The opening 10 days of racing has been a game of hide-and-seek, survival, and luck. Three stages across the Pyrénées provided a preview of what lies ahead, but we still don’t know who is capable of winning the 2016 Tour.

Team Sky’s Chris Froome boldly took the yellow jersey in a daring downhill attack; is that because he’s afraid of Quintana, and is desperate to take time? Quintana didn’t attack on Sunday in the first major summit finale; was that because he couldn’t? These doubts and ambiguities should be settled very soon indeed.

Just 23 seconds separate the two top favorites, setting the stage for a rematch on the flanks of Mont Ventoux on Thursday ahead of a brutal string of climbs in the Alps.

Who holds the advantage so far? It all depends on who you ask.

“It is a really good place to be,” Froome said of having the yellow jersey. “Tactically, and for the morale of the team, it’s very good. It puts the shoe on the other foot. It’s up to other teams now to try to gain back time that they have lost already.”

Movistar, too, has reason to be optimistic. Some have questioned why Quintana never tried to attack Froome on Arcalis Sunday, but this time last year after rolling out of the Pyrénées, Quintana was already 3:09 behind Froome. Just 23 seconds is considered a victory inside the Movistar bus.

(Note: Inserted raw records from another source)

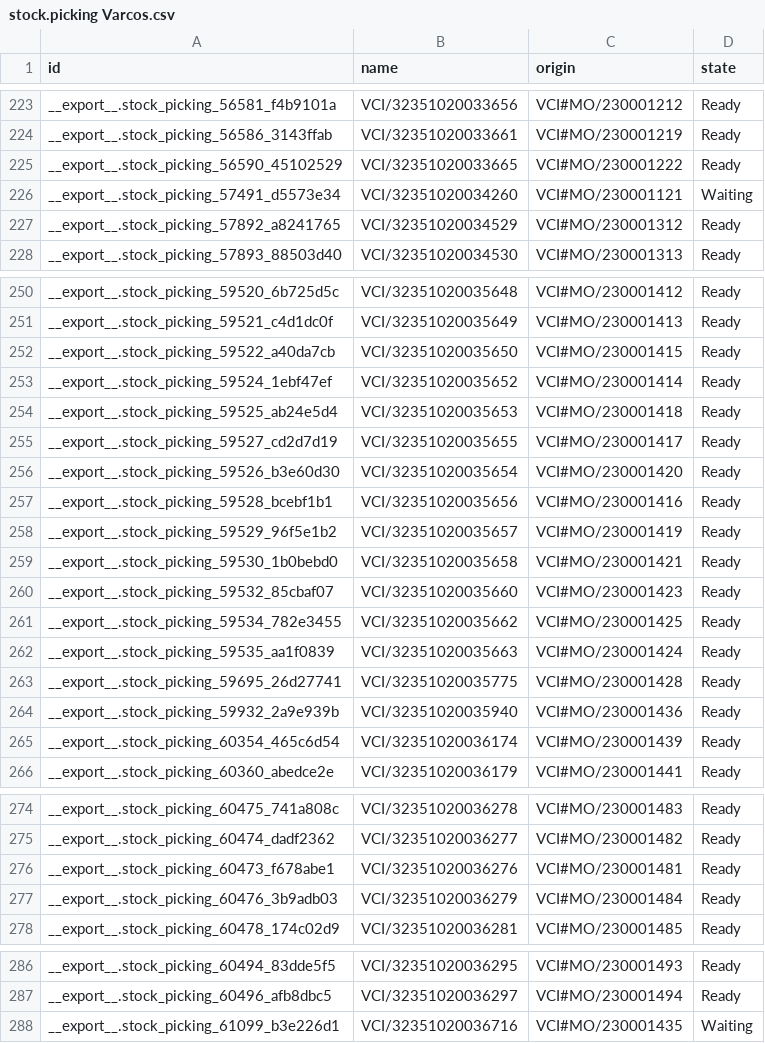
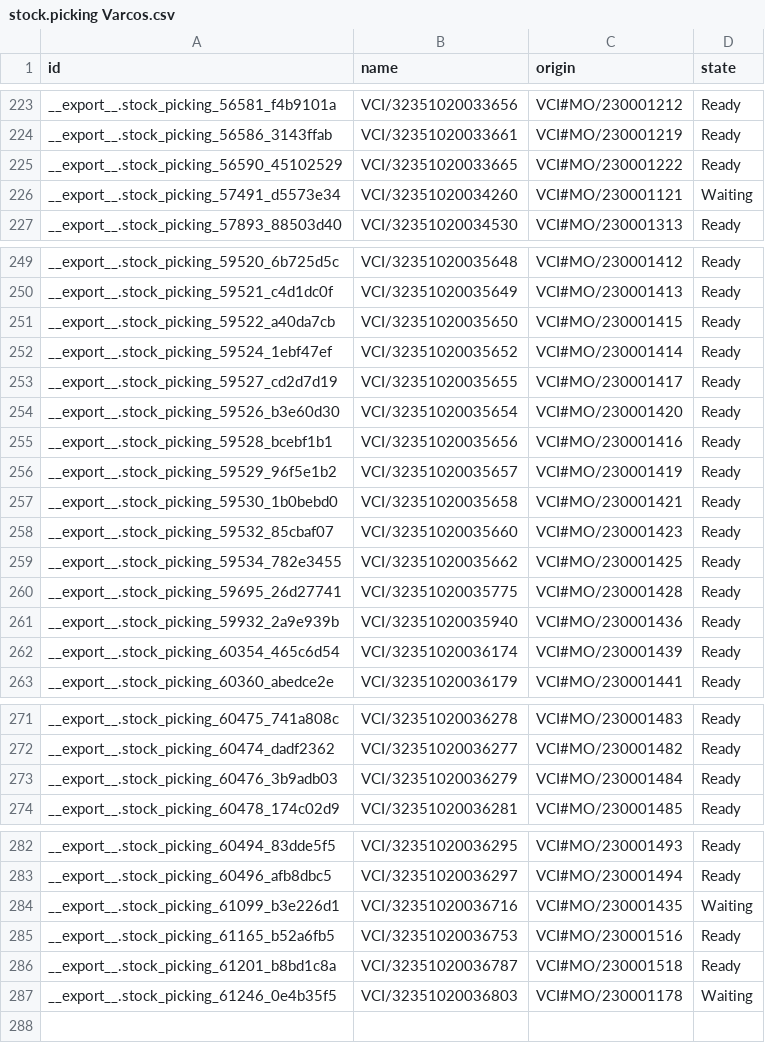
Before and after one commit to adminppl/Files, a CSV file: PARAGON/MO/stock.picking Varcos.csv, drawn as a sheet; only a part is shown, gaps mark what is left out; removed rows and columns are numbered as before the commit, all else as after; the diff names each change by its address in the sheet, - before the commit and + after, or states it on an @@ line.

```diff
--- a/PARAGON/MO/stock.picking Varcos.csv
+++ b/PARAGON/MO/stock.picking Varcos.csv
-row 227: __export__.stock_picking_57892_a8241765 | VCI/32351020034529 | VCI#MO/230001312 | Ready
-row 254: __export__.stock_picking_59525_ab24e5d4 | VCI/32351020035653 | VCI#MO/230001418 | Ready
-row 262: __export__.stock_picking_59535_aa1f0839 | VCI/32351020035663 | VCI#MO/230001424 | Ready
-row 276: __export__.stock_picking_60473_f678abe1 | VCI/32351020036276 | VCI#MO/230001481 | Ready
+row 285: __export__.stock_picking_61165_b52a6fb5 | VCI/32351020036753 | VCI#MO/230001516 | Ready
+row 286: __export__.stock_picking_61201_b8bd1c8a | VCI/32351020036787 | VCI#MO/230001518 | Ready
+row 287: __export__.stock_picking_61246_0e4b35f5 | VCI/32351020036803 | VCI#MO/230001178 | Waiting
```
Also changed, not shown: PARAGON/MO/mfg.snfg.line.csv, PARAGON/MO/stock.picking Paragon.csv, 2 other files.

“We’ve never been so close to Froome at this point of the race,” said Movistar sport director Chente García. “The team is working well, and Nairo is very motivated for the rest of the Tour.”

So far, it’s been hard to tell who really has the best form. Arcalis provided some telling hints, with Richie Porte (BMC Racing), Dan Martin (Etixx – Quick-Step), and Adam Yates (Orica – BikeExchange) animating the race with intense attacks that kept both Froome and Quintana on their toes.

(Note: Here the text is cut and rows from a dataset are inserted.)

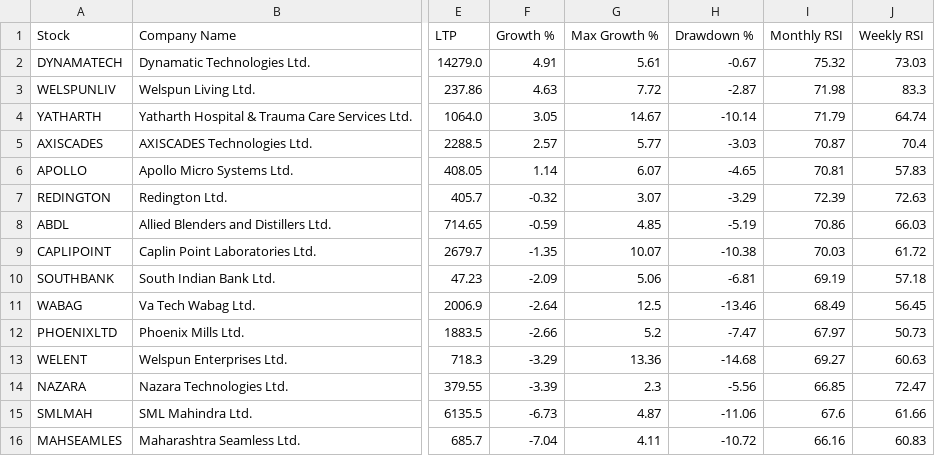
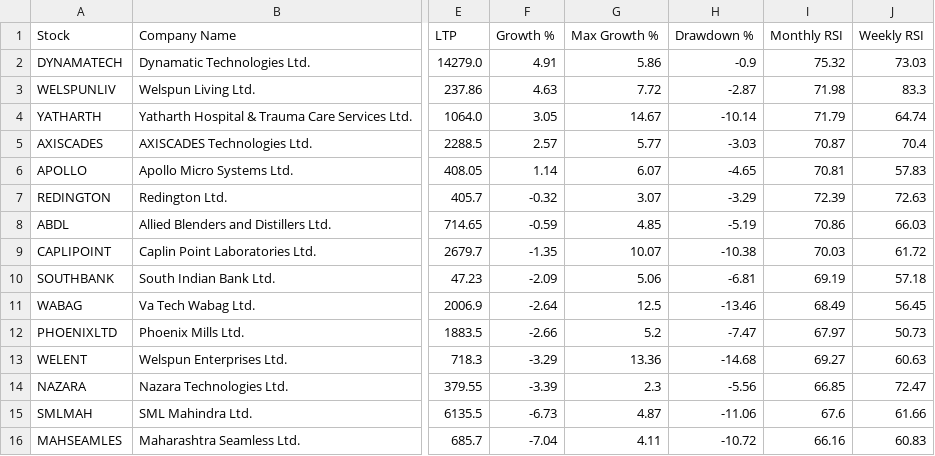
Before and after one commit to surajpjoshi/Montly_RSI, a CSV file: data/watchlist.csv, drawn as a sheet; only a part is shown, gaps mark what is left out; the diff names each change by its address in the sheet, - before the commit and + after, or states it on an @@ line.

```diff
--- a/data/watchlist.csv
+++ b/data/watchlist.csv
-G2 (Max Growth %): 5.61
+G2 (Max Growth %): 5.86
-H2 (Drawdown %): -0.67
+H2 (Drawdown %): -0.9
```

From what we’ve seen, Froome and Quintana are equal going uphill. The big difference has been Froome’s determination to take on the race. It’s clear he’s not going to just sit back and wait for Quintana to take it to him. His attack over the top of the Peyresourde on Saturday, which gave him the yellow jersey, caught everyone by surprise, and proved that Froome will race aggressively all the way to Paris.

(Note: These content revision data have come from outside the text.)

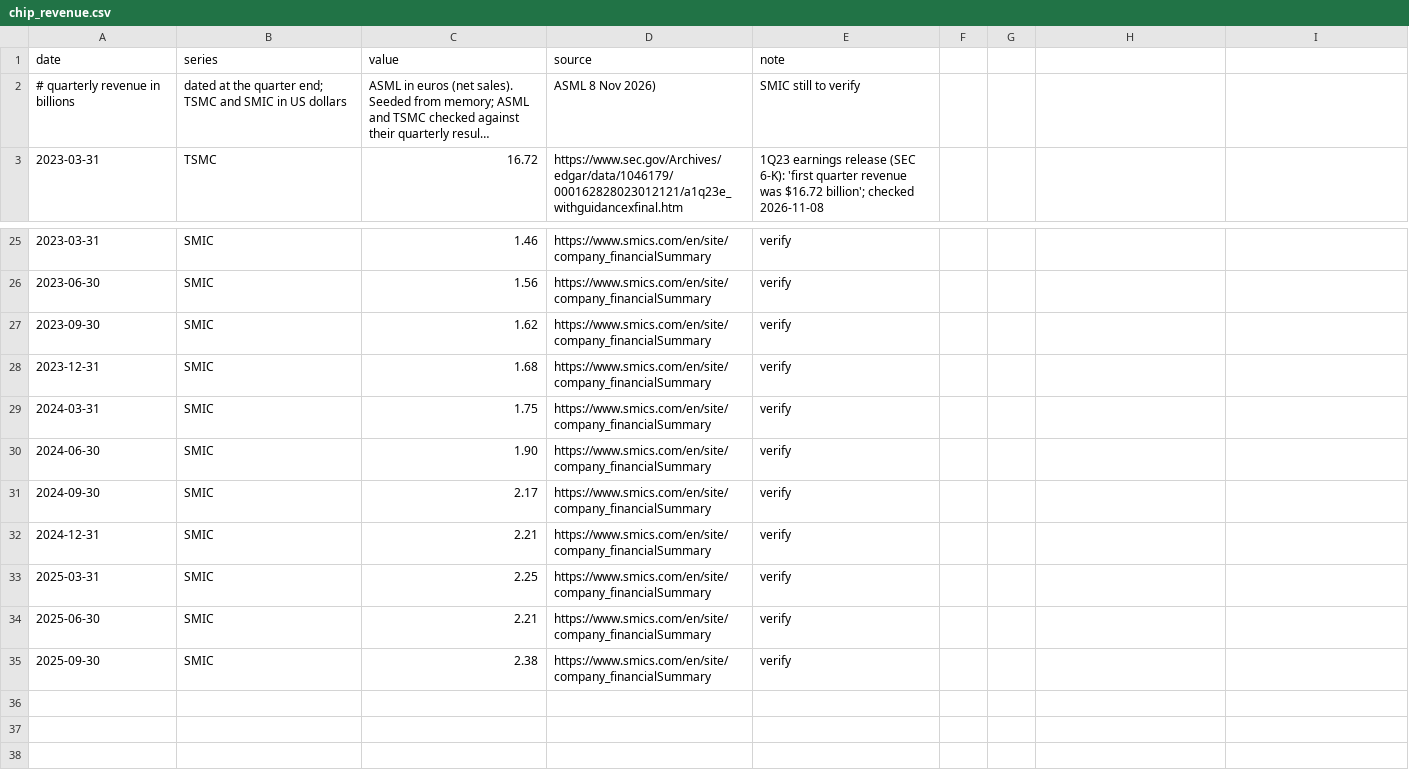
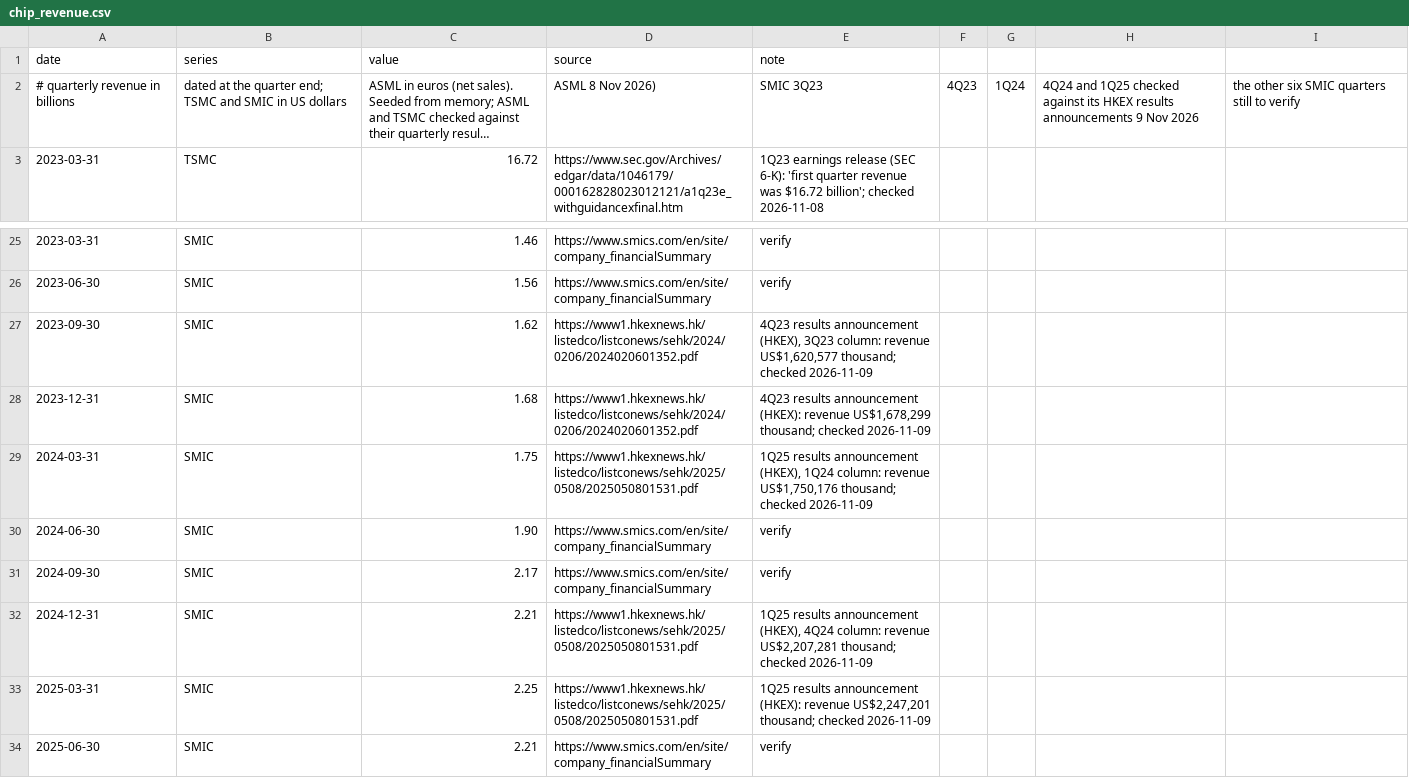
Before and after one commit to mcmarcocheung98-max/dashboards, a CSV file: data/compute-chips/chip_revenue.csv, drawn as a sheet; only a part is shown, gaps mark what is left out; the shorter side is filled out with more unchanged rows; long unchanged cells end in …; the diff names each change by its address in the sheet, - before the commit and + after, or states it on an @@ line.

```diff
--- a/data/compute-chips/chip_revenue.csv
+++ b/data/compute-chips/chip_revenue.csv
-E2 (note): SMIC still to verify
+E2 (note): SMIC 3Q23
-F2: (empty)
+F2: 4Q23
-G2: (empty)
+G2: 1Q24
-H2: (empty)
+H2: 4Q24 and 1Q25 checked against its HKEX results announcements 9 Nov 2026
-I2: (empty)
+I2: the other six SMIC quarters still to verify
-D27:D28 (source): https://www.smics.com/en/site/company_financialSummary
+D27:D28 (source): https://www1.hkexnews.hk/listedco/listconews/sehk/2024/0206/2024020601352.pdf
-E27 (note): verify
+E27 (note): 4Q23 results announcement (HKEX), 3Q23 column: revenue US$1,620,577 thousand; checked 2026-11-09
-E28 (note): verify
+E28 (note): 4Q23 results announcement (HKEX): revenue US$1,678,299 thousand; checked 2026-11-09
-D29 (source): https://www.smics.com/en/site/company_financialSummary
+D29 (source): https://www1.hkexnews.hk/listedco/listconews/sehk/2025/0508/2025050801531.pdf
-E29 (note): verify
+E29 (note): 1Q25 results announcement (HKEX), 1Q24 column: revenue US$1,750,176 thousand; checked 2026-11-09
-D32:D33 (source): https://www.smics.com/en/site/company_financialSummary
+D32:D33 (source): https://www1.hkexnews.hk/listedco/listconews/sehk/2025/0508/2025050801531.pdf
-E32 (note): verify
+E32 (note): 1Q25 results announcement (HKEX), 4Q24 column: revenue US$2,207,281 thousand; checked 2026-11-09
-E33 (note): verify
+E33 (note): 1Q25 results announcement (HKEX): revenue US$2,247,201 thousand; checked 2026-11-09
```
Also changed, not shown: 1 other file.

“We’ve seen Chris attack, we’ve seen a couple of other skirmishes, but it’s been a compact race,” said Sky principal Dave Brailsford. “There’s only one team controlling the race, that’s us. … We’re going to continue to control the race until a couple of key showdowns.”

Wednesday’s stage 11 to Montpellier is another one for the sprinters, and then it’s straight into what will be a major turning point in the battle for yellow. Mont Ventoux and the following day’s time trial will go a long way toward deciding this Tour. If Froome can take big gains, then he will be able to follow his blueprint from 2013 and 2015, when he could ride defensively into the final week. If Quintana can stay close, within a minute or so, then the Tour will be for the taking in the closing week.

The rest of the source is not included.